Music 2253 (3 credits)
GE: Visual and Performing Arts and Global Studies (VPA/GS)
Instructor: Graeme M. Boone
Prerequisites: Open to non-majors. No previous musical experience required.
Music 2253 is a listener's historical introduction to the world of jazz music. You will learn about its origins, development and diverse styles through lectures, reading, discussion, writing and — above all — close listening. As one of the key manifestations of American creative genius, jazz is worth learning about for its own sake; as an influence on all kinds of other music, jazz is an essential background to, and element of, our modern musical world. Studying the history of jazz means, first of all, studying the history of the African American presence in the United States, and its broader connections to African and African diasporic cultures. It also entails studying the complex interface between African and European American musical traditions, and the rich history of American popular music in which jazz has played such a central role, from 19th-century dance music and spirituals to ragtime, 'dixieland,' gospel, swing, R&B, rock 'n' roll, funk, fusion, hip hop, electronica and contemporary styles.

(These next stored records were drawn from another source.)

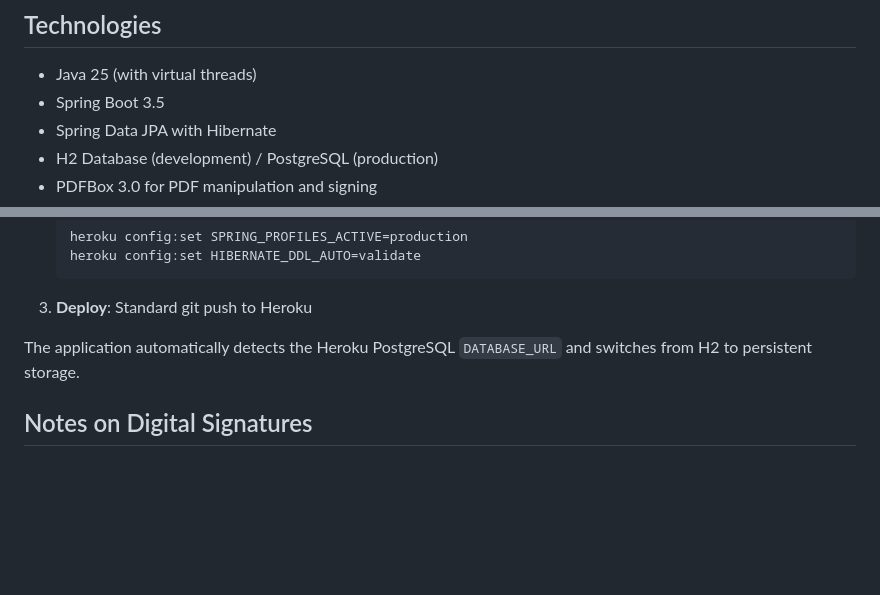
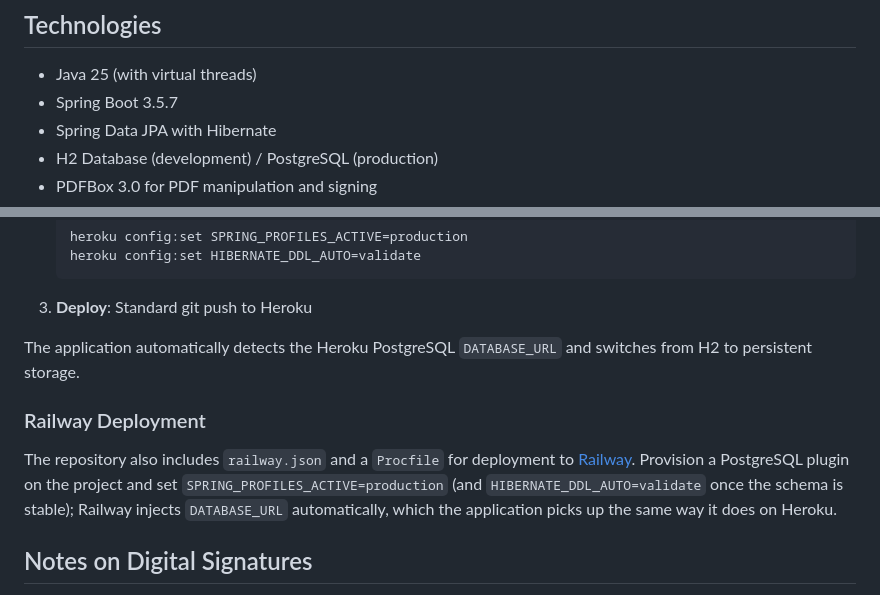
Before and after one commit to kousen/certificate-service, a Markdown page: README.md, 2 parts joined by grey strips. Drawn GitHub-style; blank space fills up the shorter version.

Commit message:
docs: update deployment notes from agent team

```diff
--- a/README.md
+++ b/README.md
@@ -31,7 +31,7 @@ This service generates professionally designed certificates of ownership for boo
 ## Technologies
 
 - Java 25 (with virtual threads)
-- Spring Boot 3.5
+- Spring Boot 3.5.7
 - Spring Data JPA with Hibernate
 - H2 Database (development) / PostgreSQL (production)
 - PDFBox 3.0 for PDF manipulation and signing
@@ -249,6 +249,10 @@ The application is configured for easy Heroku deployment with PostgreSQL:
 
 The application automatically detects the Heroku PostgreSQL `DATABASE_URL` and switches from H2 to persistent storage.
 
+### Railway Deployment
+
+The repository also includes `railway.json` and a `Procfile` for deployment to [Railway](https://railway.app/). Provision a PostgreSQL plugin on the project and set `SPRING_PROFILES_ACTIVE=production` (and `HIBERNATE_DDL_AUTO=validate` once the schema is stable); Railway injects `DATABASE_URL` automatically, which the application picks up the same way it does on Heroku.
+
 ## Notes on Digital Signatures
 
 The certificates are signed with a self-signed certificate, which means that Adobe Reader and other PDF readers may display warnings about the signature's validity. This is normal and doesn't affect the integrity of the signature itself. The verification page accessible via the QR code explains how to interpret these warnings.
```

Prerequisites — There are no prerequisites for taking this course; no prior knowledge of jazz, or of music, is needed; many students have received A grades without having any prior training in music. Given that some students will have a background in one or both of these, discussions in the class will range from introductory to advanced, depending on the topic and the interest.
Frequency — The course is normally offered during Spring semester in alternate years.